Special Report: At the end of Campaign 1968, as Richard Nixon feared his narrow lead could disappear if progress were made on Vietnam peace, a U.S. correspondent in Saigon got wind of a cabal between Nixon and South Vietnamese leaders to block peace talks and secure his victory. History was at a crossroads, writes Robert Parry.
Exclusive: Wisconsin Gov. Scott Walker, the new rock-star of the Republican Right, rode a wave of corporate money and anti-union sentiment to a recall victory. But his win could wake up progressives to the need for more media outreach to educate citizens on the dangers of unchecked corporate power, writes Robert Parry.
A former top Iranian negotiator says Iran offered the West a deal in 2005 that would have eliminated the possibility of Iran developing a nuclear bomb, but the plan was blocked by hardliners in George W. Bush’s administration who rejected any right of Iran to process uranium, Gareth Porter reports for Inter Press Service.
The Affordable Care Act faces a key hurdle from the U.S. Supreme Court this month and — if it survives — more attacks from Republicans this fall, with Mitt Romney promising to kill the new law if he’s elected. Yet, despite the reform’s shortcomings, its rejection could mean suffering for millions, says Don Monkerud.
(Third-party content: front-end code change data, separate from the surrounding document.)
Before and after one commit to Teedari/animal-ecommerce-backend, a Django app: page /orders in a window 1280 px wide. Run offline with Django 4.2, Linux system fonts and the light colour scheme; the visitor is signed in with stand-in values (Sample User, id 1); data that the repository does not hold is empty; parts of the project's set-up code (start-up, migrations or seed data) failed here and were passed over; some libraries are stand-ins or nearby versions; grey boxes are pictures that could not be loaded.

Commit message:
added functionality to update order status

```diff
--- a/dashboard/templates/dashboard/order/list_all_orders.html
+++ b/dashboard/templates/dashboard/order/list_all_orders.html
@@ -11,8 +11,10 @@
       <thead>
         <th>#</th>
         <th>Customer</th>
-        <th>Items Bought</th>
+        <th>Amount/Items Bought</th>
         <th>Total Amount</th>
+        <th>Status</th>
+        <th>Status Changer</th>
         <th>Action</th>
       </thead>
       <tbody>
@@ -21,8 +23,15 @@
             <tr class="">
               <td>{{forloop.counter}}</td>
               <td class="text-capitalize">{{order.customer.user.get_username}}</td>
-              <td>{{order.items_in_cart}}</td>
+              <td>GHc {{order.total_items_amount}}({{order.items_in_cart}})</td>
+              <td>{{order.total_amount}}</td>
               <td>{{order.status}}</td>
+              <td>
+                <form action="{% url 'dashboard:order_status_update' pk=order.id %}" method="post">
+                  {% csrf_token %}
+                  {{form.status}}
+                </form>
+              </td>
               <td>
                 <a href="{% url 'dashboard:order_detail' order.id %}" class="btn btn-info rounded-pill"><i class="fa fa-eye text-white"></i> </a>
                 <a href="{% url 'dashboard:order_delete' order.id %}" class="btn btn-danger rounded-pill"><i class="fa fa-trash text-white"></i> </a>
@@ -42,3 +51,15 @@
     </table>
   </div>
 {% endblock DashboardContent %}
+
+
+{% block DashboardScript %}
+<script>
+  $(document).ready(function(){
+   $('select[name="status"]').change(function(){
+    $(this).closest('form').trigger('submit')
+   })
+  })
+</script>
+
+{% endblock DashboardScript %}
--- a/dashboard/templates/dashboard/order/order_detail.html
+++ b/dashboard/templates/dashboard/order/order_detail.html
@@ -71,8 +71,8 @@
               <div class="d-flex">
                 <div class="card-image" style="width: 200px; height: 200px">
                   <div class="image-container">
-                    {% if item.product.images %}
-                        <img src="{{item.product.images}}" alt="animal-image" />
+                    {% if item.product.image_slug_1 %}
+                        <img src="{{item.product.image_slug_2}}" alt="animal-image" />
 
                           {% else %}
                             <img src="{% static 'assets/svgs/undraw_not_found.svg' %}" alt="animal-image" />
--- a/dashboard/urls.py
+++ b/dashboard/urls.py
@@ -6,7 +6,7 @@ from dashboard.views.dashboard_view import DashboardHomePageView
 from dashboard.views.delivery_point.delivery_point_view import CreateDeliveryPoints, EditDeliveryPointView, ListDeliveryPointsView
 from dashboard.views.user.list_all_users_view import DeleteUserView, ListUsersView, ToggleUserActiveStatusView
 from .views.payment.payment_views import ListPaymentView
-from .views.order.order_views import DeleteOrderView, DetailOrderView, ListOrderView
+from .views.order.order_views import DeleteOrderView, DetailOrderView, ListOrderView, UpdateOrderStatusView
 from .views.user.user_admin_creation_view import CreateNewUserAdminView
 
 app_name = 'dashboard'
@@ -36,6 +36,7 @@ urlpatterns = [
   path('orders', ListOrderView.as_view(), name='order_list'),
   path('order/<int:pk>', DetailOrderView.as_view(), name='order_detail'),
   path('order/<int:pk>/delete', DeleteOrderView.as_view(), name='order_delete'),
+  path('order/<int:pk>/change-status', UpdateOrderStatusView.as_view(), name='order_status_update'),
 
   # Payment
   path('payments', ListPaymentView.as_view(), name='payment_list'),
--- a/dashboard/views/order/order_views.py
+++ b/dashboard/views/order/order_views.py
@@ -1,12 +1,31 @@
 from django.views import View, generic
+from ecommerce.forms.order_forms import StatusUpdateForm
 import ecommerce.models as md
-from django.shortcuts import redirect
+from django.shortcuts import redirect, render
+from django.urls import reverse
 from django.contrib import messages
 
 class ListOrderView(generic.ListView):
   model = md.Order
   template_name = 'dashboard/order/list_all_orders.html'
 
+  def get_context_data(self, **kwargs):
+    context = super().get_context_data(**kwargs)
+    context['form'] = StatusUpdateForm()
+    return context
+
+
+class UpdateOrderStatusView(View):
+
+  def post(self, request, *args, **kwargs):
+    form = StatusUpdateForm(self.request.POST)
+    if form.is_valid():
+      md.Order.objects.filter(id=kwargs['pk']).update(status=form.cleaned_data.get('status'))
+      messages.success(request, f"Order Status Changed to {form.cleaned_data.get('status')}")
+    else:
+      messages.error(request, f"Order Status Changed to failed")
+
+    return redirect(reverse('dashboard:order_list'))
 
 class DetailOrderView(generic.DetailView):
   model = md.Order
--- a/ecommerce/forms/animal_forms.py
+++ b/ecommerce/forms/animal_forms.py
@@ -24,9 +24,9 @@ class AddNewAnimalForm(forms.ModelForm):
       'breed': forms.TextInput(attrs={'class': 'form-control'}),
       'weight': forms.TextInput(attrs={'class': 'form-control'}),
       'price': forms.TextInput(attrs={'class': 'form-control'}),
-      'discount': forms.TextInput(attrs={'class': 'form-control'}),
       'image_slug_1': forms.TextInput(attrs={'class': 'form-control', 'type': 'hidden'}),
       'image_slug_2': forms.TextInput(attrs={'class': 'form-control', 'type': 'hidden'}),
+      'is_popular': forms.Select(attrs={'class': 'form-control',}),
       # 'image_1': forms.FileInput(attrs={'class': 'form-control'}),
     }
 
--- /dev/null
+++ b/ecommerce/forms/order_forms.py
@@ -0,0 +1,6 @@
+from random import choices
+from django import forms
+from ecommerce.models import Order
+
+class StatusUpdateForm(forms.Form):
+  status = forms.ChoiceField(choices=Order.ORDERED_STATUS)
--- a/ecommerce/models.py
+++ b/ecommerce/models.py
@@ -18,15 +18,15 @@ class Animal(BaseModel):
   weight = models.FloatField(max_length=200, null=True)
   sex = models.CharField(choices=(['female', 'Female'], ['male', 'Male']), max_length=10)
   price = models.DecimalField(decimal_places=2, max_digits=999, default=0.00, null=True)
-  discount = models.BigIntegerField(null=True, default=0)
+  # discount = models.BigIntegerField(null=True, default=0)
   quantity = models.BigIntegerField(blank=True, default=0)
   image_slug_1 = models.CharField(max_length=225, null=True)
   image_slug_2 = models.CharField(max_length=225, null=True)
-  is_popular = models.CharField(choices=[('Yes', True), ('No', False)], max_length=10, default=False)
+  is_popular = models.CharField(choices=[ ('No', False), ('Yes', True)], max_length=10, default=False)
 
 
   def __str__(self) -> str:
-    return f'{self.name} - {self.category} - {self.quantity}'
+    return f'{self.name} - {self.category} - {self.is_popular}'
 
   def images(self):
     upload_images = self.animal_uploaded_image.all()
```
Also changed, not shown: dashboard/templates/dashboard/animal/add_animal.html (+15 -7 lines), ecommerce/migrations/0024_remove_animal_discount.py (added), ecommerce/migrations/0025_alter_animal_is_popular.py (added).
Exclusive: Neocons, including the Washington Post’s editors, keep playing games with the facts regarding Iran’s nuclear program. The plan apparently is to guide the United States into a military confrontation whether President Obama and the American people want one or not, a dilemma addressed by ex-CIA analyst Ray McGovern.
Exclusive: The hot new thing in U.S. journalism is to trace the failures of Barack Obama’s presidency to his supposed personality flaws, thus explaining why the unemployment problem has not been solved and why the Democrats are in such a political fix. But this “analysis” is silly, writes Robert Parry.
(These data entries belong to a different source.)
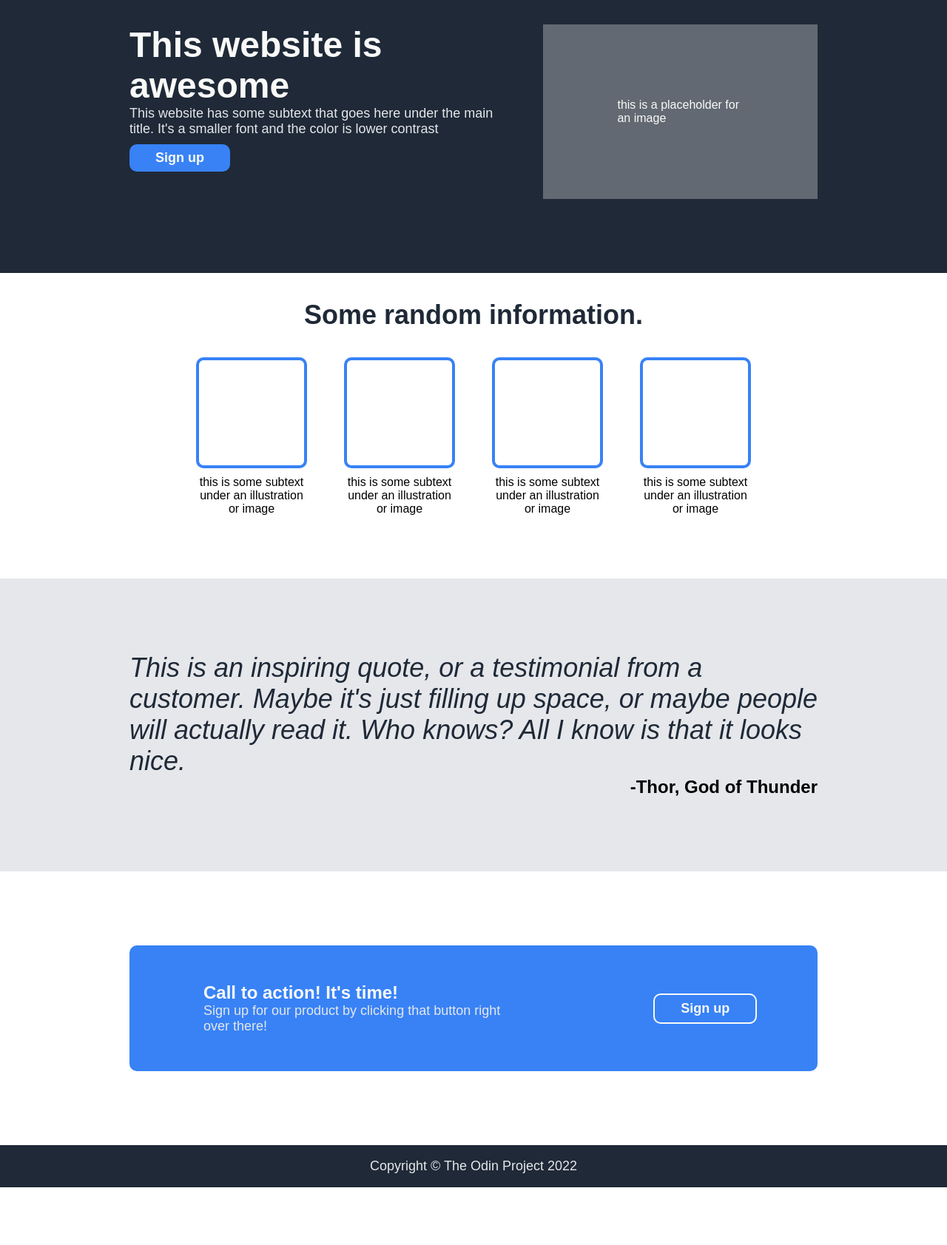
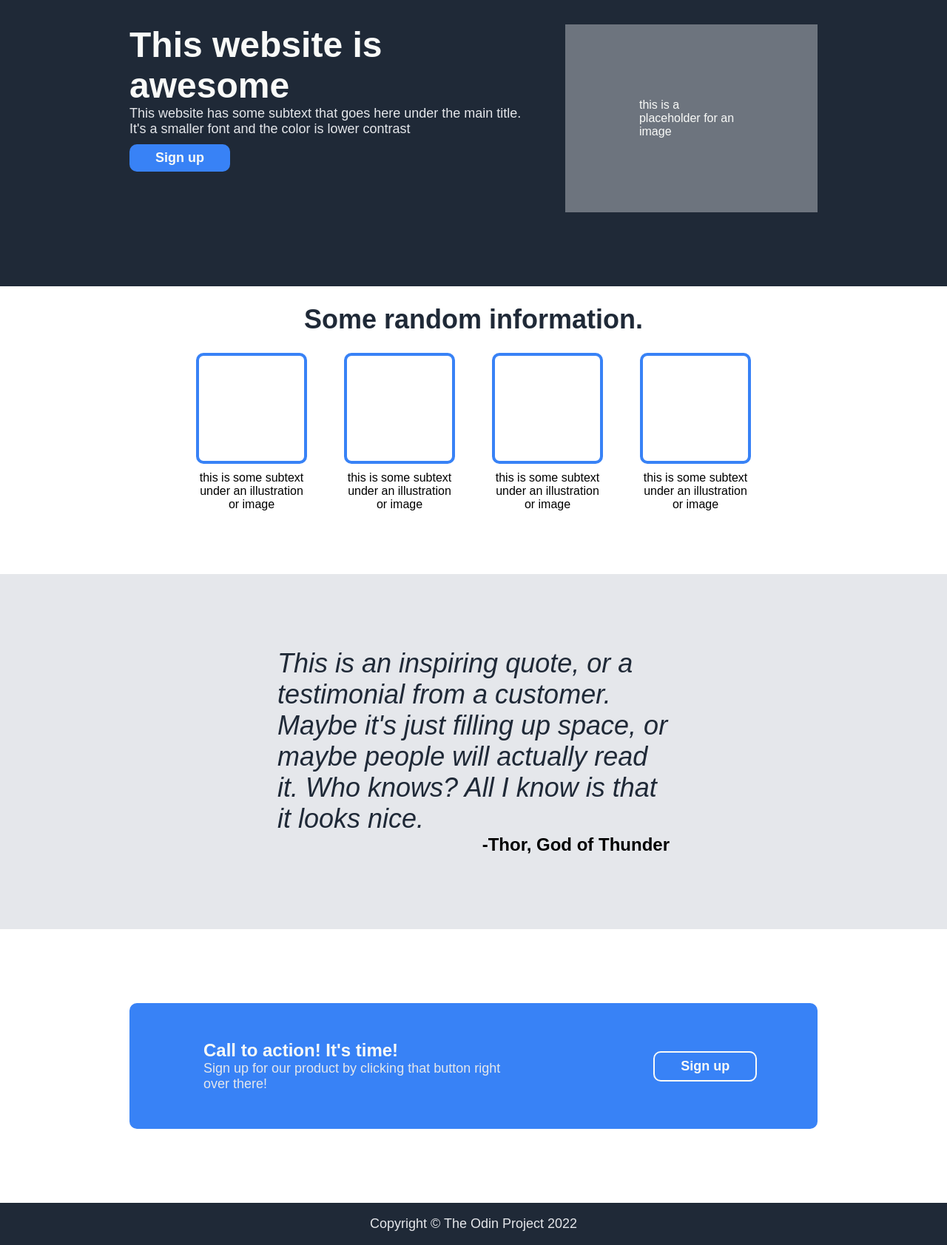
Before and after one commit to livingicon/landing-page, a plain HTML site: page index.html in a window 1280 px wide. Shown: the part 120-1803 px from the top of the page at 74% size. Before the commit the page ends 1725 px from the top, so only its background shows below. Drawn offline with Linux system fonts and the light colour scheme.

Commit message:
Changed some classes to IDs. Changed image placeholder background color.

```diff
--- a/index.html
+++ b/index.html
@@ -10,18 +10,18 @@
 <body>
 
     <!--HERO-->
-    <div class="hero">
+    <div class="hero-container">
         <!--header-->
-        <div class="header">
-            <div class="logo">Header Logo</div>
+        <div class="header-container">
+            <div id="logo">Header Logo</div>
             <ul class="links">
                 <li><a href="google.com">header link one</a></li>
                 <li><a href="google.com">header link two</a></li>
                 <li><a href="google.com">header link three</a></li>
             </ul>
         </div>
-        <!--1. about-->
-        <div class="about">
+        <!--about-->
+        <div class="about-container">
             <div class="about-info">
                 <h1>This website is awesome</h1>
                 <p>This website has some subtext that goes here under the main title. It's a smaller font and the color is lower contrast</p>
@@ -33,12 +33,12 @@
         </div>
     </div>
 
-    <!--BODY-->
-    <div class="body">
+    <!--CONTENT-->
+    <div class="content-container">
         <!--1. information-->
-        <div class="information">
-            <p class="title">Some random information.</p>
-            <div class="info-container">
+        <div class="information-container">
+            <h1 id="title">Some random information.</h1>
+            <div class="box-text-container">
                 <div class="info">
                     <div class="box"></div>
                     <div class="text">this is some subtext under an illustration or image</div>
@@ -72,19 +72,19 @@
         <!--3. action-->
         <div class="action-container">
             <div class="action-info">
-                <div class="action-words">
+                <div class="action-text">
                     <h1>Call to action! It's time!</h1>
                     <p>Sign up for our product by clicking that button right over there!</p>
                 </div>
-                <div class="action-button">
+                <div id="action-button">
                     <button>Sign up</button>
                 </div>
             </div>
         </div>
-    </div> <!--body end-->
+    </div> <!--content-container end-->
 
     <!--FOOTER-->
-    <div class="footer">
+    <div class="footer-container">
         <p>Copyright &copy; The Odin Project 2022</p>
     </div>
 
--- a/style.css
+++ b/style.css
@@ -1,31 +1,31 @@
 /*GENERAL*/
 body {
     margin: 0;
-    font-family: sans-serif;
+    font-family: Arial, Helvetica, sans-serif;
     min-height: 100vh;
     display: flex;
     flex-direction: column;
 }
 
-.body {
+.content-container {
     display: flex;
     flex-direction: column;
     flex: 1;
 }
 
 /*HERO SECTION*/
-.hero,
-.footer {
+.hero-container,
+.footer-container {
     background-color: #1F2937
 }
 
-.header {
+.header-container {
     display: flex;
     justify-content: space-between;
     margin: 0px 175px;
 }
 
-.logo {
+#logo {
     display: flex;
     align-items: center;
     font-size: 24px;
@@ -33,7 +33,7 @@ body {
     font-weight: bolder;
 }
 
-.about {
+.about-container {
     display: flex;
     justify-content: space-between;
     margin: 100px 175px;
@@ -41,10 +41,11 @@ body {
 }
 
 .about-img {
-    background-color: #626972;
+    background-color: hsl(214deg 7% 46%);
     color: #f9faf8;
-    width: 300px;
-    padding: 100px; /*this needs to change...max height?*/
+    max-width: 350px;
+    margin: auto;
+    padding: 100px;
 }
 
 .about-info h1 {
@@ -54,13 +55,13 @@ body {
     margin: 0px;
 }
 
-.about p {
+.about-container p {
     margin: 0px;
 }
 
 .links {
     display: flex;
-    gap: 20px; /* gap between links */
+    gap: 20px;
 
 }
 
@@ -74,18 +75,19 @@ a {
 }
 
 /*INFORMATION SECTION*/
-.title {
+#title {
     font-size: 36px;
     color: #1f2937;
     font-weight: bolder;
 }
 
-.information {
+.information-container {
     text-align: center;
     flex: 1;
+    margin: 0px 175px;
 }
 
-.info-container {
+.box-text-container {
     display: flex;
     align-items: center;
     justify-content: center;
@@ -118,14 +120,15 @@ a {
 }
 
 .quote {
-    padding: 100px 175px;
+    padding: 100px 0px;
+    margin: 0px 375px;
 }
 
 blockquote {
     font-size: 36px;
     color: #1f2937;
     font-style: italic;
-    font-weight: lighter;
+    font-weight: 100;
     margin: 0px;
 }
 
@@ -142,42 +145,42 @@ blockquote {
     justify-content: center;
     align-items: center;
     flex: 1;
+    margin: 100px 175px;
 }
 .action-info {
     background-color: #3882f6;
     display: flex;
     border-radius: 10px;
-    margin: 100px 175px;
 }
 
-.action-button {
+#action-button {
     display: flex;
     justify-content: center;
     align-items: center;
     width: 350px;
 }
 
-.action-words {
+.action-text {
     display: flex;
     flex-direction: column;
     margin: 50px 100px;
 }
 
-.action-words h1 {
+.action-text h1 {
     font-size: 24px;
     font-weight: bolder;
     color: #f9faf8;
     margin: 0px;
 }
 
-.action-words p {
+.action-text p {
     font-size: 18px;
     color: #e5e7eb;
     margin: 0px
 }
 
 /*FOOTER SECTION*/
-.footer {
+.footer-container {
     display: flex;
     justify-content: center;
     align-items: center;
@@ -185,7 +188,7 @@ blockquote {
 
 /*background-color general*/
 a,
-.footer,
+.footer-container,
 .about-info p {
     color: #e5e7eb;
     font-size: 18px;
@@ -206,7 +209,7 @@ button {
     margin-top: 10px;
 }
 
-.action-button button {
+#action-button button {
     border-style: solid;
     border-color: #f9faf8;
 }
```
One of Washington’s thriving industries is the business of destroying political opponents (sometimes called “oppo”) while making allies look good (under the rubric of “perception management”). These techniques (and the flood of money) are changing U.S. politics, says Danny Schechter.
President Obama has taken personal command over lethal drone strikes against alleged al-Qaeda operatives in Yemen and other countries. To some, this is an inappropriate use of presidential power. But ex-CIA analyst Paul R. Pillar sees some benefit in Obama accepting direct responsibility.
The United States, in collaboration with Israel, has undertaken an unprecedented cyber-warfare attack on Iran’s nuclear program, opening the door to a new dimension for international conflict and complicating negotiations with Iran, say Flynt Leverett and Hillary Mann Leverett at www.RaceForIran.com.
Billionaires, who are in the process of buying elections across the United States, want to carry out these “investments” in secret. They bristle at demands for disclosure and say listing their names and business interests may open them to public criticism, Bill Moyers and Michael Winship report.